GhostfaceMcGee profile image

What would be a reason why someone would decide not to be treated for lupus?

Is it ever realistic to manage lupus without treatment?

What has been your experience?

Thanks!!

16 Replies

I am in the process of considering going against my rheumatologist and hemotologists recommendation to add HCQ to my regiment at this time. I feel with the warfarin and plavix that I need for the rest of my life I do not want to add another drug with some serious side effects plus blood thinning properties into the mix at this time when over all I am feeling great.

In December I had very high titers plus many odd symptoms mostly neurological but not attributed to my stroke and my neuro recommended behavioral health therapy for my anxiety. Mindful CBT plus ACT for pain has changed my life. Therapy mixed with a very high fiber diet, Consistant sleep and exercise plus adding, with my doctors approval vitamin D has me feeling better than ever and my antibodies in March were almost non detectable.

I do believe much of our illness can be managed with lifestyle changes, but if I begin to have organ involvement again I will not hesitate to add pharma to my treatment mix and I will always follow my hemotologists recommendation for blood thinners to prevent more heart and brain involvement.

Good luck!

KayHimm profile image
KayHimm in reply to Roarah

Yes, organ involvement seems to be what necessitates serious treatment and what can be managed with medications that pose little risk. It will be interesting to hear what your doctors say when you tell them your decision. Totally understand your concern.

Xk

Lupus is a spectrum from “ mild “ to severe organ and life threatening disease.

Whether it’s realistic to manage without treatment depends on organ involvement and other factors. The answer may be as complex as the disease itself.

When I was first diagnosed I refused the meds. It was more about not wanting to spend the rest of my life on a drug regime. I found the diagnosis hard to come to terms with. I have a cousin with lupus and she has had a terrible time with it changing her life. After a year I relented and life was better.

Now, my Hydroxychloroquine has been reduced and I have been offered the chemo drugs. I tried two and had allergic reactions so have said I won’t try anymore. Due to a horrific steroid reaction in my twenties I will not take them.

So, I have had to listen to advice and adapt my life. I have gone part time at work, I am trying acupuncture and am looking at diet changes. I know the bits of my life that make my lupus worse and so I will try manage those. But, lupus is an evolving thing. Symptoms I have now I didn’t have last year.

For me the drugs often make things worse as I am either allergic or reactive. To take one drug, I was offered 4 other drugs to enable me to take it without side effects. That is mad.

I am someone who will try to avoid drugs, I have been the same with chronic pain from two back surgeries. But, it might not work for you. For me the pills are the greater evil for others it’s the pain and symptoms. My view may change.

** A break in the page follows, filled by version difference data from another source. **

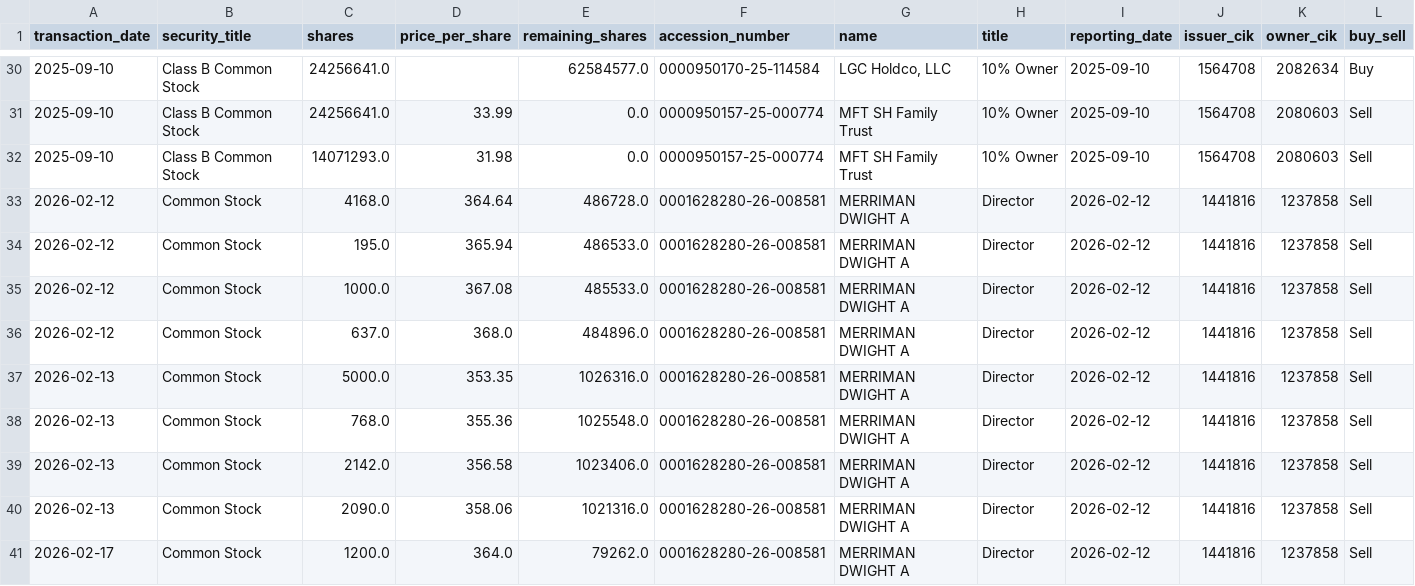
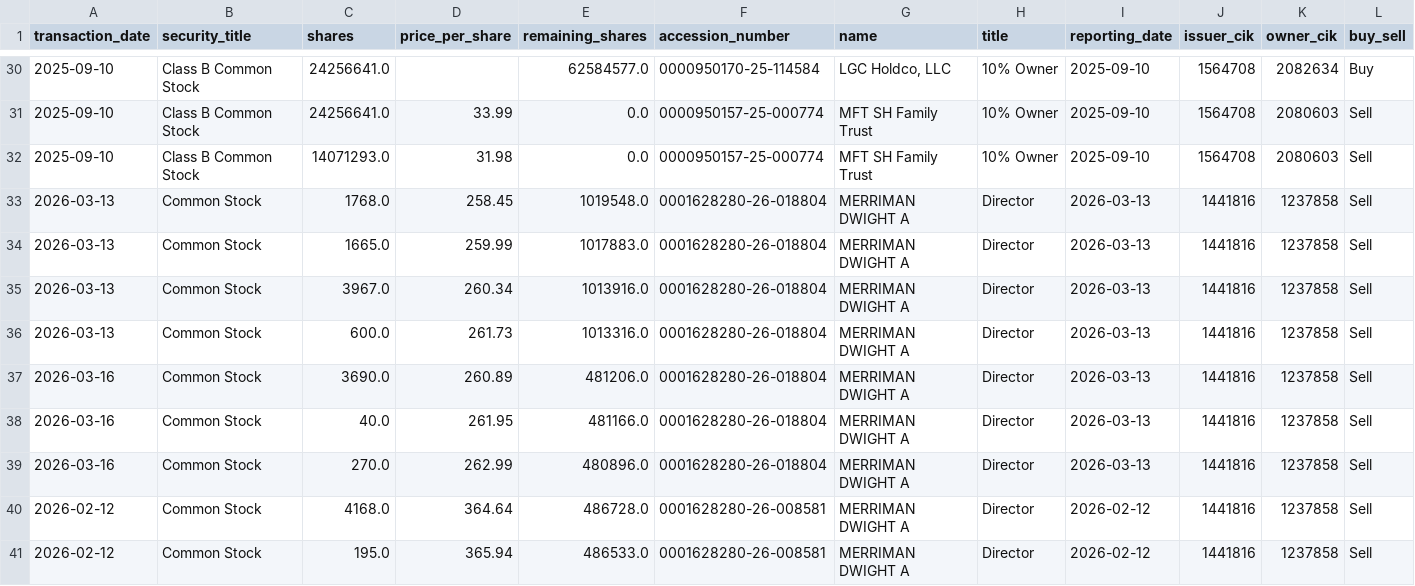
Before and after one commit to supertypeai/sectors_us_insider_trading, a CSV file: unlisted_security_titles_batch_1.csv, drawn as a sheet; only a part is shown, gaps mark what is left out; the shorter side is filled out with more unchanged rows; rows hold the shown columns only; the diff names each change by its address in the sheet, - before the commit and + after, or states it on an @@ line.

```diff
--- a/unlisted_security_titles_batch_1.csv
+++ b/unlisted_security_titles_batch_1.csv
+row 33: 2026-03-13 | Common Stock | 1768.0 | 258.45 | 1019548.0 | 0001628280-26-018804 | MERRIMAN DWIGHT A | Director | 2026-03-13 | 1441816 | 1237858 | Sell
+row 34: 2026-03-13 | Common Stock | 1665.0 | 259.99 | 1017883.0 | 0001628280-26-018804 | MERRIMAN DWIGHT A | Director | 2026-03-13 | 1441816 | 1237858 | Sell
+row 35: 2026-03-13 | Common Stock | 3967.0 | 260.34 | 1013916.0 | 0001628280-26-018804 | MERRIMAN DWIGHT A | Director | 2026-03-13 | 1441816 | 1237858 | Sell
+row 36: 2026-03-13 | Common Stock | 600.0 | 261.73 | 1013316.0 | 0001628280-26-018804 | MERRIMAN DWIGHT A | Director | 2026-03-13 | 1441816 | 1237858 | Sell
+row 37: 2026-03-16 | Common Stock | 3690.0 | 260.89 | 481206.0 | 0001628280-26-018804 | MERRIMAN DWIGHT A | Director | 2026-03-13 | 1441816 | 1237858 | Sell
+row 38: 2026-03-16 | Common Stock | 40.0 | 261.95 | 481166.0 | 0001628280-26-018804 | MERRIMAN DWIGHT A | Director | 2026-03-13 | 1441816 | 1237858 | Sell
+row 39: 2026-03-16 | Common Stock | 270.0 | 262.99 | 480896.0 | 0001628280-26-018804 | MERRIMAN DWIGHT A | Director | 2026-03-13 | 1441816 | 1237858 | Sell
```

Managing lupus is what works for you in your life, what compromises you can realistically make and what compromises are not acceptable. Only you know you and your body and your family and their needs. Any regime needs to work those or it won’t work.

For now I have decided not to take Hydroxichloroquine, but I have joint pain, my heap, my shoulder, my knee, my back, I am so tired...I sleep 7-8 hours and than I have a maximum of 7 hours of working ability, afterwords just simple stuff becomes a burden. I take my vitamins, I do not drink, do not smoke, sleep at 22.00 max 22.30 every night. I am so tired, so tired and I so much like not to feel like this.

I am sort of decided to give Hydroxichloroquine a chance and see how it works.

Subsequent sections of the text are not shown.